“It is highly unlikely that either the prolonged public absence of Kim Jong Un or this weekend’s visit to Seoul by senior North Korean officials signal any kind of regime change in the North,” Asia analyst Sue Terry, with the think tank Eurasia Group, wrote in a research note.

Kim was notably absent from the closing ceremony of the Asian Games and the annual meeting of the rubber-stamp Supreme People’s Assembly in Pyongyang, but the disappearing act itself may not be very significant. “Kim Jong Il [his father] did periodically disappear from view, as has Kim Jong Un,” Mike Chinoy, senior fellow at the University of Southern California and author of "Meltdown: The Inside Story of the North Korean Nuclear Crisis," told Foreign Policy magazine. Kim Jong Un has been absent from the public eye for prolonged stretches in three other cases since taking over in 2011. The longest gap was in June 2012, when he was not seen for 24 days.

North Korea just sent three top officials -- Hwang Pyong So, the vice marshal of the Korean People’s Army and second in command to Kim Jong Un himself; Kim Yang Gon, who is in charge of communication with South Korea; and Choe Ryong Hae, the secretary of the Workers’ Party Central Committee -- to Seoul, which also argues against the possibility of a coup.

According to Terry, three such high-ranking figures would not leave North Korea in the midst of a coup or if Kim’s health were seriously deteriorating. Instead, the surprise visit in the South from the delegation is likely a product of economic desperation, she said, as relations with the North’s longtime ally and supporter, China, begin to falter.

South Korea imposed strict trade sanctions on the North after the North Korean navy sank, according to the South, a South Korean patrol vessel in 2010, killing 46 sailors. The sanctions halted a crucial amount of trade, estimated to be around $1.9 billion a year prior to the 2010 incident, and undoubtedly affected a nation that relies on foreign aid. China filled a lot of that gap, but lately that relationship seems to have changed.  

On Monday, North Korea and China marked 65 years of diplomatic relations (days after Mao's victory in 1949.). In the past, the anniversary was a major event and would have been celebrated with ribbon-cutting and photo ops on both sides. This year, the milestone came and went without any recognition by media on either side. “The silence on the five-yearly anniversary is unusual as it suggested the fast deterioration of relations between the two countries,” Wang Xinsheng, a North Korean affairs expert at Beijing University, said as quoted by the South China Morning Post.
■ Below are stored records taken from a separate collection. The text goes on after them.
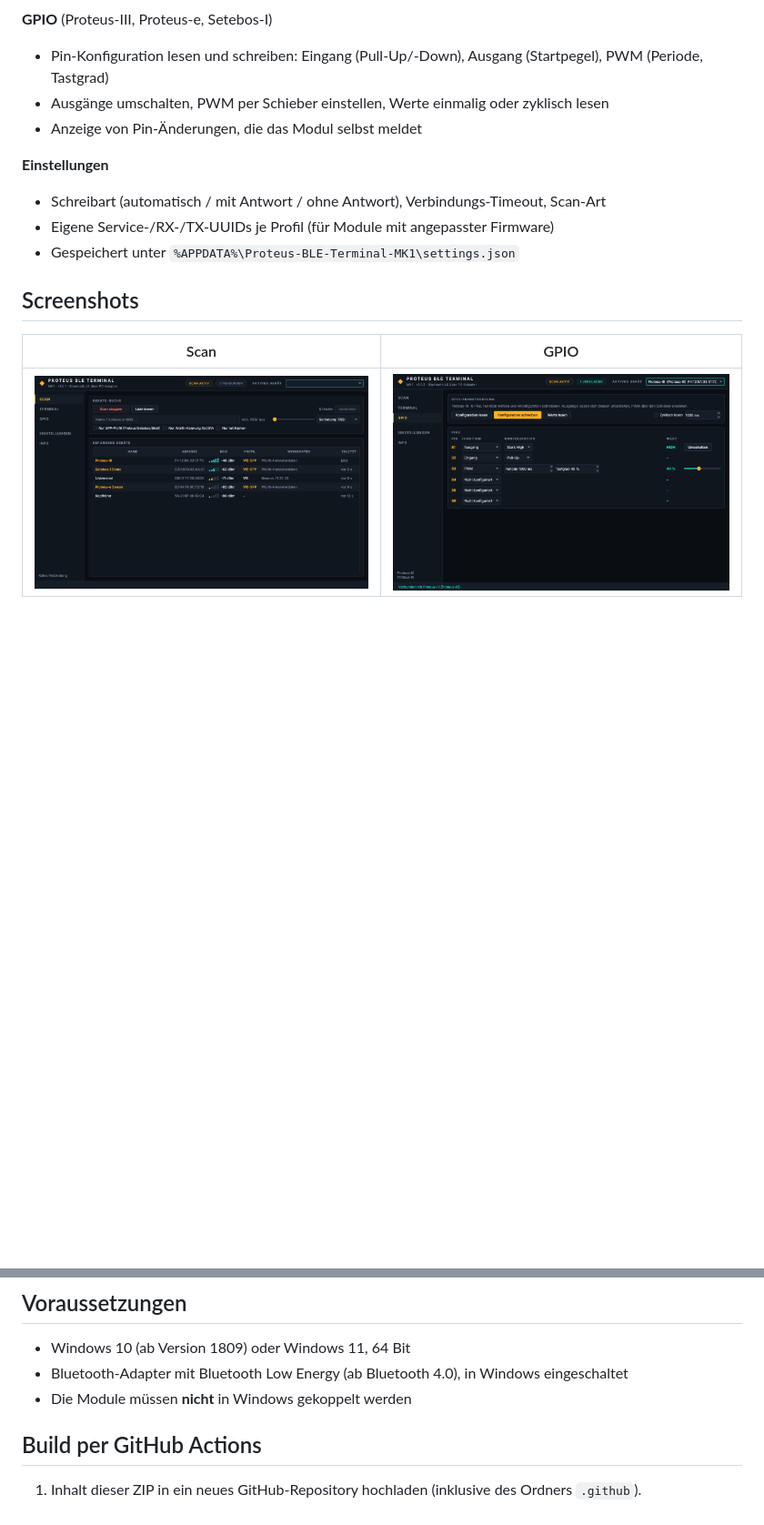
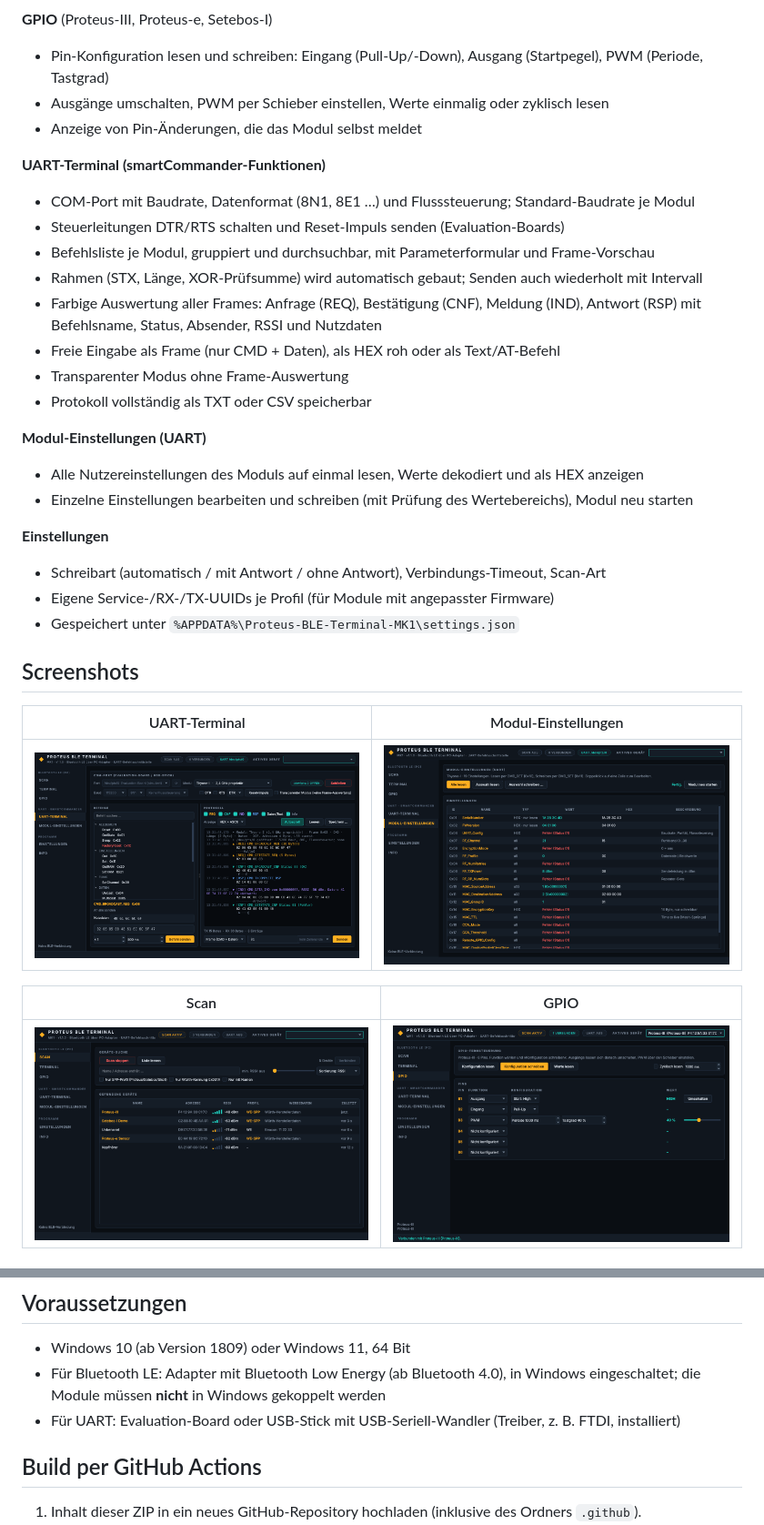
Before and after one commit to Scorch1262/Funkmodul-Studio-MK1, a Markdown page: README.md, 2 parts joined by grey strips. Shown at 91% size. Rendered like a GitHub page; pictures changed too: docs/screenshot-gpio.png, docs/screenshot-scan.png, docs/screenshot-uart-settings.png (added); blank space fills up the shorter version.

```diff
--- a/README.md
+++ b/README.md
@@ -34,6 +39,21 @@ direkt über die Bluetooth-Schnittstelle des PCs oder Laptops – nach dem Vorbi
 - Ausgänge umschalten, PWM per Schieber einstellen, Werte einmalig oder zyklisch lesen
 - Anzeige von Pin-Änderungen, die das Modul selbst meldet
 
+**UART-Terminal (smartCommander-Funktionen)**
+- COM-Port mit Baudrate, Datenformat (8N1, 8E1 …) und Flusssteuerung; Standard-Baudrate je Modul
+- Steuerleitungen DTR/RTS schalten und Reset-Impuls senden (Evaluation-Boards)
+- Befehlsliste je Modul, gruppiert und durchsuchbar, mit Parameterformular und Frame-Vorschau
+- Rahmen (STX, Länge, XOR-Prüfsumme) wird automatisch gebaut; Senden auch wiederholt mit Intervall
+- Farbige Auswertung aller Frames: Anfrage (REQ), Bestätigung (CNF), Meldung (IND), Antwort (RSP)
+  mit Befehlsname, Status, Absender, RSSI und Nutzdaten
+- Freie Eingabe als Frame (nur CMD + Daten), als HEX roh oder als Text/AT-Befehl
+- Transparenter Modus ohne Frame-Auswertung
+- Protokoll vollständig als TXT oder CSV speicherbar
+
+**Modul-Einstellungen (UART)**
+- Alle Nutzereinstellungen des Moduls auf einmal lesen, Werte dekodiert und als HEX anzeigen
+- Einzelne Einstellungen bearbeiten und schreiben (mit Prüfung des Wertebereichs), Modul neu starten
+
 **Einstellungen**
 - Schreibart (automatisch / mit Antwort / ohne Antwort), Verbindungs-Timeout, Scan-Art
 - Eigene Service-/RX-/TX-UUIDs je Profil (für Module mit angepasster Firmware)
@@ -41,6 +61,10 @@ direkt über die Bluetooth-Schnittstelle des PCs oder Laptops – nach dem Vorbi
 
 ## Screenshots
 
+| UART-Terminal | Modul-Einstellungen |
+|---|---|
+| ![UART](docs/screenshot-uart.png) | ![Modul-Einstellungen](docs/screenshot-uart-settings.png) |
+
 | Scan | GPIO |
 |---|---|
 | ![Scan](docs/screenshot-scan.png) | ![GPIO](docs/screenshot-gpio.png) |
@@ -60,8 +101,9 @@ direkt über die Bluetooth-Schnittstelle des PCs oder Laptops – nach dem Vorbi
 ## Voraussetzungen
 
 - Windows 10 (ab Version 1809) oder Windows 11, 64 Bit
-- Bluetooth-Adapter mit Bluetooth Low Energy (ab Bluetooth 4.0), in Windows eingeschaltet
-- Die Module müssen **nicht** in Windows gekoppelt werden
+- Für Bluetooth LE: Adapter mit Bluetooth Low Energy (ab Bluetooth 4.0), in Windows eingeschaltet;
+  die Module müssen **nicht** in Windows gekoppelt werden
+- Für UART: Evaluation-Board oder USB-Stick mit USB-Seriell-Wandler (Treiber, z. B. FTDI, installiert)
 
 ## Build per GitHub Actions
 
```
Also changed, not shown: other parts of README.md (+29 -6 lines), docs/screenshot-terminal.png, 14 other files.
“The North is also likely to turn to Seoul to offset growing weakness in its relationship with China,” Terry said. “That relationship has worsened since December 2013, when the North Korean regime executed Jang Song Thaek, Kim Jong Un’s uncle and a key contact point between Pyongyang and Beijing.”

Instead of celebrations of the anniversary, Chinese state-run media published several critical articles, disparaging what it called North Korea’s contradictory and chaotic decisions. In the Beijing News, an article accused Pyongyang of having “usually inconsistent” foreign policy positions and a “flip-flop attitude.”

To that point, just days after North Korea sent the delegation for talks with the South to Seoul, one of its warships exchanged fire with a Southern navy vessel after a ship from the North entered South Korean-controlled waters.